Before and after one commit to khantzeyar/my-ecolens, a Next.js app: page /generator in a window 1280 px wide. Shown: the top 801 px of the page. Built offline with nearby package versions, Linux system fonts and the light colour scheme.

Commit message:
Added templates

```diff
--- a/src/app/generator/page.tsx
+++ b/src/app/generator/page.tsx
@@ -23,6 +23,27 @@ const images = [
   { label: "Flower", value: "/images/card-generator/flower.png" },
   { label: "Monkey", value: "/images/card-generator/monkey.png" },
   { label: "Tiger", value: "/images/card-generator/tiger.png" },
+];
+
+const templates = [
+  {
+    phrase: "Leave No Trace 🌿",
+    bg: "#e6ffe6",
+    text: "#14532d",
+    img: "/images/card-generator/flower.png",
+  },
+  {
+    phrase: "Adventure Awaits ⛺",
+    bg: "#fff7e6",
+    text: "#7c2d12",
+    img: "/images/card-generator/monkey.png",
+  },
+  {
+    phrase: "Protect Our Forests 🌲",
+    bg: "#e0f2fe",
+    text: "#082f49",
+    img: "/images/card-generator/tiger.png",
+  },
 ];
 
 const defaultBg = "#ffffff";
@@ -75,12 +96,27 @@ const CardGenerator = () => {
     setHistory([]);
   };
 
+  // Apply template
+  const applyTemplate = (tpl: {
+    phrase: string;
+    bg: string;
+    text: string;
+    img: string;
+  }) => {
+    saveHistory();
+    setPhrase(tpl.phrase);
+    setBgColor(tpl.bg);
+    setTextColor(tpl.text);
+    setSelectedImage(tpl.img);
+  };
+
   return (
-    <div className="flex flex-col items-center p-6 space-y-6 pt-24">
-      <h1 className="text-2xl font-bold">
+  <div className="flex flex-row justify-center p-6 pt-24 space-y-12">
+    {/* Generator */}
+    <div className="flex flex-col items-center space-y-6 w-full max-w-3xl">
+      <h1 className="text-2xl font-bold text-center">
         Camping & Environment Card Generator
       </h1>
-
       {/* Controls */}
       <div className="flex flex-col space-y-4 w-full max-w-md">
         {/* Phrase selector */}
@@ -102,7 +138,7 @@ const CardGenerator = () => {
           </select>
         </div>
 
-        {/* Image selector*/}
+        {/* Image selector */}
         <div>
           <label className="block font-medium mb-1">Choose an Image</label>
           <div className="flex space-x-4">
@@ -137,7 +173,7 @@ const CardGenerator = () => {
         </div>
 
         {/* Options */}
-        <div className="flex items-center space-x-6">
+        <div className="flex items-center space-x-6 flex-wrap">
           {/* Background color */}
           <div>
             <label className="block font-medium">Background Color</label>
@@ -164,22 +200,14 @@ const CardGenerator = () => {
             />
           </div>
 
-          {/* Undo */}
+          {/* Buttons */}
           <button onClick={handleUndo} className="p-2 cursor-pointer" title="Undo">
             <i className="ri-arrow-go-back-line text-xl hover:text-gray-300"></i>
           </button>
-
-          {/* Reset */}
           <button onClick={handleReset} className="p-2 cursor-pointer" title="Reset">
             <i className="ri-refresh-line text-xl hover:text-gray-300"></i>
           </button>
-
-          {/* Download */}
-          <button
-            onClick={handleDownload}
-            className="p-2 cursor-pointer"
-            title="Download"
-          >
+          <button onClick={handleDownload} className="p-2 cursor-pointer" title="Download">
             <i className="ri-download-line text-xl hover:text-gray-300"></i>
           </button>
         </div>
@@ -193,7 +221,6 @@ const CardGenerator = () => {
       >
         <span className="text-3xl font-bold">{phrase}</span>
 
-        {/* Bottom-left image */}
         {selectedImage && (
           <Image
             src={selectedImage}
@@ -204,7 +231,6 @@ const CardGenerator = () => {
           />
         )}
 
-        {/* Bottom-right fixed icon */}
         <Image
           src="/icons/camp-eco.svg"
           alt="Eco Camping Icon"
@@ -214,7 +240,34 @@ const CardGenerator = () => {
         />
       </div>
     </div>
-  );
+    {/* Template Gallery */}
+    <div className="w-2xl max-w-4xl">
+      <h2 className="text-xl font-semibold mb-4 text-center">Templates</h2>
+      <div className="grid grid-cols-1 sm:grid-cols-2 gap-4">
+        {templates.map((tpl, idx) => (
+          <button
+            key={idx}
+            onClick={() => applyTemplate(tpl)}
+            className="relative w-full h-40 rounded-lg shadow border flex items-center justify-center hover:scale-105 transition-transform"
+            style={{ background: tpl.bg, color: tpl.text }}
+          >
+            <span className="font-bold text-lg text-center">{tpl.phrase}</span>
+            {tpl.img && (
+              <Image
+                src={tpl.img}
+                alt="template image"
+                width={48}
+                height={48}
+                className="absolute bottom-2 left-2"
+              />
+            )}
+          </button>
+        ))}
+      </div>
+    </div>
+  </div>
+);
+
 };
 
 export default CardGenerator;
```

_____

**EXERCISE PROMPT**.
What you write must match the records above line for line.

**YOUR SOLUTION**.
Before and after one commit to khantzeyar/my-ecolens, a Next.js app: page /generator in a window 1280 px wide. Shown: the top 801 px of the page. Built offline with nearby package versions, Linux system fonts and the light colour scheme.

Commit message:
Added templates

```diff
--- a/src/app/generator/page.tsx
+++ b/src/app/generator/page.tsx
@@ -23,6 +23,27 @@ const images = [
   { label: "Flower", value: "/images/card-generator/flower.png" },
   { label: "Monkey", value: "/images/card-generator/monkey.png" },
   { label: "Tiger", value: "/images/card-generator/tiger.png" },
+];
+
+const templates = [
+  {
+    phrase: "Leave No Trace 🌿",
+    bg: "#e6ffe6",
+    text: "#14532d",
+    img: "/images/card-generator/flower.png",
+  },
+  {
+    phrase: "Adventure Awaits ⛺",
+    bg: "#fff7e6",
+    text: "#7c2d12",
+    img: "/images/card-generator/monkey.png",
+  },
+  {
+    phrase: "Protect Our Forests 🌲",
+    bg: "#e0f2fe",
+    text: "#082f49",
+    img: "/images/card-generator/tiger.png",
+  },
 ];
 
 const defaultBg = "#ffffff";
@@ -75,12 +96,27 @@ const CardGenerator = () => {
     setHistory([]);
   };
 
+  // Apply template
+  const applyTemplate = (tpl: {
+    phrase: string;
+    bg: string;
+    text: string;
+    img: string;
+  }) => {
+    saveHistory();
+    setPhrase(tpl.phrase);
+    setBgColor(tpl.bg);
+    setTextColor(tpl.text);
+    setSelectedImage(tpl.img);
+  };
+
   return (
-    <div className="flex flex-col items-center p-6 space-y-6 pt-24">
-      <h1 className="text-2xl font-bold">
+  <div className="flex flex-row justify-center p-6 pt-24 space-y-12">
+    {/* Generator */}
+    <div className="flex flex-col items-center space-y-6 w-full max-w-3xl">
+      <h1 className="text-2xl font-bold text-center">
         Camping & Environment Card Generator
       </h1>
-
       {/* Controls */}
       <div className="flex flex-col space-y-4 w-full max-w-md">
         {/* Phrase selector */}
@@ -102,7 +138,7 @@ const CardGenerator = () => {
           </select>
         </div>
 
-        {/* Image selector*/}
+        {/* Image selector */}
         <div>
           <label className="block font-medium mb-1">Choose an Image</label>
           <div className="flex space-x-4">
@@ -137,7 +173,7 @@ const CardGenerator = () => {
         </div>
 
         {/* Options */}
-        <div className="flex items-center space-x-6">
+        <div className="flex items-center space-x-6 flex-wrap">
           {/* Background color */}
           <div>
             <label className="block font-medium">Background Color</label>
@@ -164,22 +200,14 @@ const CardGenerator = () => {
             />
           </div>
 
-          {/* Undo */}
+          {/* Buttons */}
           <button onClick={handleUndo} className="p-2 cursor-pointer" title="Undo">
             <i className="ri-arrow-go-back-line text-xl hover:text-gray-300"></i>
           </button>
-
-          {/* Reset */}
           <button onClick={handleReset} className="p-2 cursor-pointer" title="Reset">
             <i className="ri-refresh-line text-xl hover:text-gray-300"></i>
           </button>
-
-          {/* Download */}
-          <button
-            onClick={handleDownload}
-            className="p-2 cursor-pointer"
-            title="Download"
-          >
+          <button onClick={handleDownload} className="p-2 cursor-pointer" title="Download">
             <i className="ri-download-line text-xl hover:text-gray-300"></i>
           </button>
         </div>
@@ -193,7 +221,6 @@ const CardGenerator = () => {
       >
         <span className="text-3xl font-bold">{phrase}</span>
 
-        {/* Bottom-left image */}
         {selectedImage && (
           <Image
             src={selectedImage}
@@ -204,7 +231,6 @@ const CardGenerator = () => {
           />
         )}
 
-        {/* Bottom-right fixed icon */}
         <Image
           src="/icons/camp-eco.svg"
           alt="Eco Camping Icon"
@@ -214,7 +240,34 @@ const CardGenerator = () => {
         />
       </div>
     </div>
-  );
+    {/* Template Gallery */}
+    <div className="w-2xl max-w-4xl">
+      <h2 className="text-xl font-semibold mb-4 text-center">Templates</h2>
+      <div className="grid grid-cols-1 sm:grid-cols-2 gap-4">
+        {templates.map((tpl, idx) => (
+          <button
+            key={idx}
+            onClick={() => applyTemplate(tpl)}
+            className="relative w-full h-40 rounded-lg shadow border flex items-center justify-center hover:scale-105 transition-transform"
+            style={{ background: tpl.bg, color: tpl.text }}
+          >
+            <span className="font-bold text-lg text-center">{tpl.phrase}</span>
+            {tpl.img && (
+              <Image
+                src={tpl.img}
+                alt="template image"
+                width={48}
+                height={48}
+                className="absolute bottom-2 left-2"
+              />
+            )}
+          </button>
+        ))}
+      </div>
+    </div>
+  </div>
+);
+
 };
 
 export default CardGenerator;
```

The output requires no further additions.